The most disturbing element of Obama’s anti-democratic tenure was the expansion of the drone campaign. These unmanned combat aerial vehicles according to Senator Lindsey Graham, a South Carolina Republican and member of the armed services committee, have been murdered 4,700 people. However, the true tally of corpses appears to be far higher. The case of 16 year old US citizen Abdul Rahman Awlaki who was blown apart due to Obama’s assassination program is an example of same and when Obama’s re-election advisor was asked why an innocent, minor, with no charge was murdered the answer from Robert Gibbs was “I would suggest that you should have a far more responsible father if they are truly concerned about the well being of their children.” It becomes hard to mask one’s disgust when so flimsy an excuse is utilised to justify the murder of children. Even more so when Abdul Rahman’s father, Anwar was never charge in a court of law, no tangible evidence lead and his only crime was to exercise his right to freedom of expression.

The Western World’s most heinous crime however is their muted condemnation; lethargic steps and in the case of the United States, support for the ‘democratic’ apartheid state of Israel. A state which provides automatic citizenship based on ethnicity but inhibits Israeli citizens from marrying a Palestinian from the Occupied Territories forcing the Israeli citizen to either move to the Occupied Territories or live in separation from their children and spouses. This Apartheid is enabled through the July 2003 Citizenship and Entry Law, the effects of which is no different from the Mixed Marriages Act of the Apartheid South Africa. From Freedom of Speech, to the new law that would seek to eliminate parties like the Arab Balad Party because of their criticism of State policy, only bolsters the existence of Apartheid in Israel. It becomes preposterous to believe in democratic ideals when the United States and the Western World continues to support an Apartheid State that administered birth control to Ethiopian Jews without the consent.

The concept of Democracy, the rights and obligations that underpin this concept and the application thereof is evidently subjective. To the West, they are democratic when the concept appeals to them. When murder, lack of accountability, occupation, no human rights and apartheid is convenient for them, the values of democracy are dispensed with. Perhaps my disillusionment would have been misplaced had it not been for the dismal application of democracy. It is my belief that Imaam Khomeini was indeed correct when he said “Don’t listen to those who speak of democracy.” Democracy has been violated and perverted by those whom we have put in power. It is my sincere belief that the only way to remedy the rot that has set in is to become an active citizenry with people power. To create a situation of active participation were accountability to the People is paramount, and the interest of humanity and not the military industrial complex, banking world and megalomaniacs are the order of the day. The alternative is to look beyond democracy and to acknowledge that other regions of the World have solutions beyond that of the West.  However, until such a time I hold no false hope in this perverse concept of democracy preached by the West.

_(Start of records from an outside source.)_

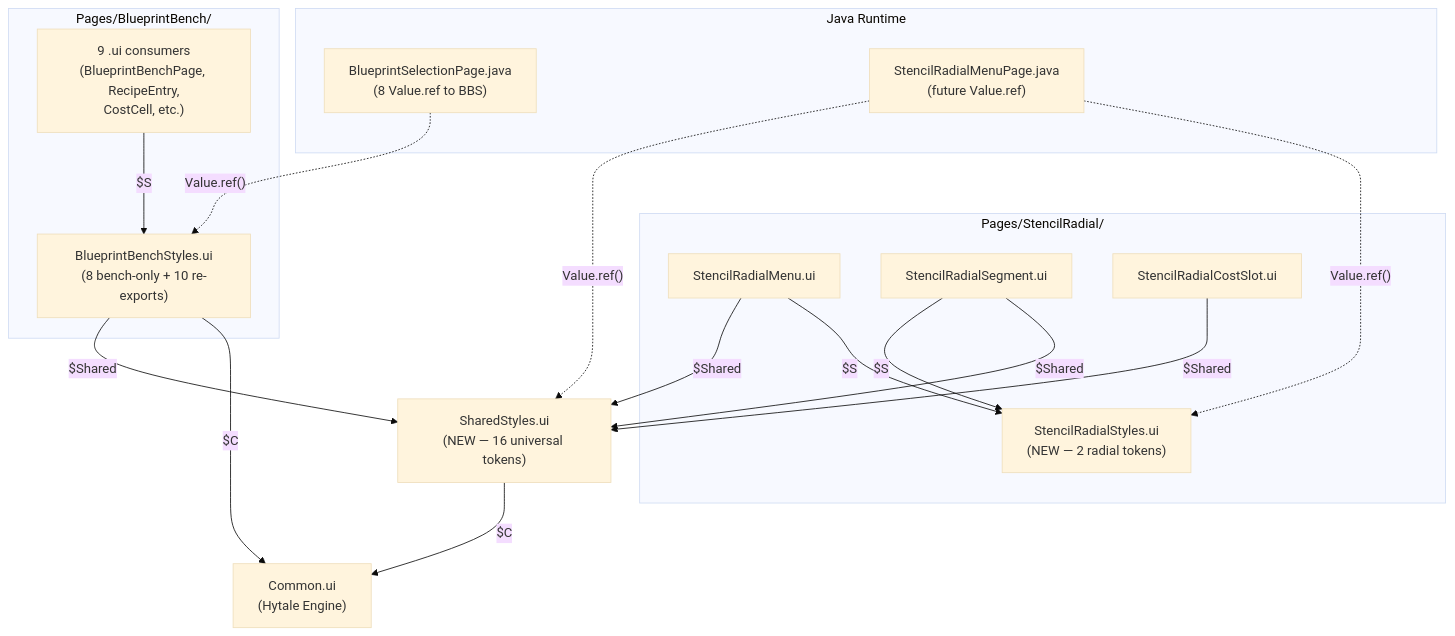
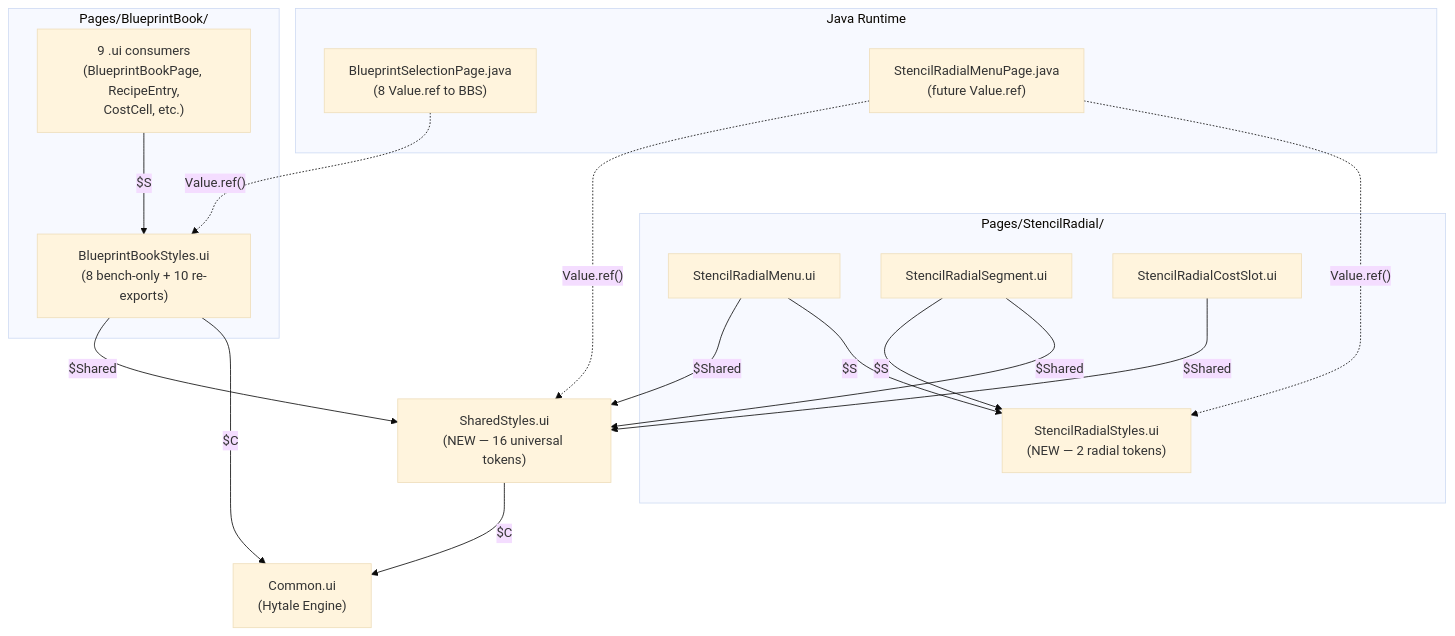
One commit to TheCodeCreature/Hytale-Example-Plugin changed the first of 3 diagrams in docs/design-shared-style-architecture.md. Above: the diagram before and after it, drawn with Mermaid (base theme). The commit also changed other lines of this file and 120 other files, not shown here.

First line of the commit message:
Refactor Blueprint Bench to Blueprint Book

````diff
--- a/docs/design-shared-style-architecture.md
+++ b/docs/design-shared-style-architecture.md
@@ -17,35 +17,35 @@
 ```mermaid
 graph TB
     CommonUI["Common.ui\n(Hytale Engine)"]
     SharedStyles["SharedStyles.ui\n(NEW — 16 universal tokens)"]
 
-    subgraph BlueprintBench["Pages/BlueprintBench/"]
-        BBS["BlueprintBenchStyles.ui\n(8 bench-only + 10 re-exports)"]
-        BBConsumers["9 .ui consumers\n(BlueprintBenchPage, RecipeEntry,\nCostCell, etc.)"]
+    subgraph BlueprintBook["Pages/BlueprintBook/"]
+        BBS["BlueprintBookStyles.ui\n(8 bench-only + 10 re-exports)"]
+        BBConsumers["9 .ui consumers\n(BlueprintBookPage, RecipeEntry,\nCostCell, etc.)"]
     end
 
     subgraph StencilRadial["Pages/StencilRadial/"]
         SRS["StencilRadialStyles.ui\n(NEW — 2 radial tokens)"]
         SRM["StencilRadialMenu.ui"]
         SRSeg["StencilRadialSegment.ui"]
         SRCS["StencilRadialCostSlot.ui"]
     end
 
     subgraph Java["Java Runtime"]
         BSP["BlueprintSelectionPage.java\n(8 Value.ref to BBS)"]
         SRMP["StencilRadialMenuPage.java\n(future Value.ref)"]
     end
 
     SharedStyles -->|"$C"| CommonUI
     BBS -->|"$Shared"| SharedStyles
     BBS -->|"$C"| CommonUI
     BBConsumers -->|"$S"| BBS
     SRM -->|"$Shared"| SharedStyles
     SRM -->|"$S"| SRS
     SRSeg -->|"$S"| SRS
     SRSeg -->|"$Shared"| SharedStyles
     SRCS -->|"$Shared"| SharedStyles
     BSP -.->|"Value.ref()"| BBS
     SRMP -.->|"Value.ref()"| SharedStyles
     SRMP -.->|"Value.ref()"| SRS
 ```
````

Zaakir Ahmed Mayet

Chairman of the Media Review Network South Africa

 

Zaakir Ahmed Mayet

Zaakir Ahmed Mayet has a passion for Middle Eastern politics and military sciences, he has provided analysis across numerous media, and has been published by various online and print publications including The Thinker Magazine, Palestine Chronicle, Eurasia Review, Press TV and the Middle East Monitor. He holds a Bachelor of Laws (LLB) degree from Wits University.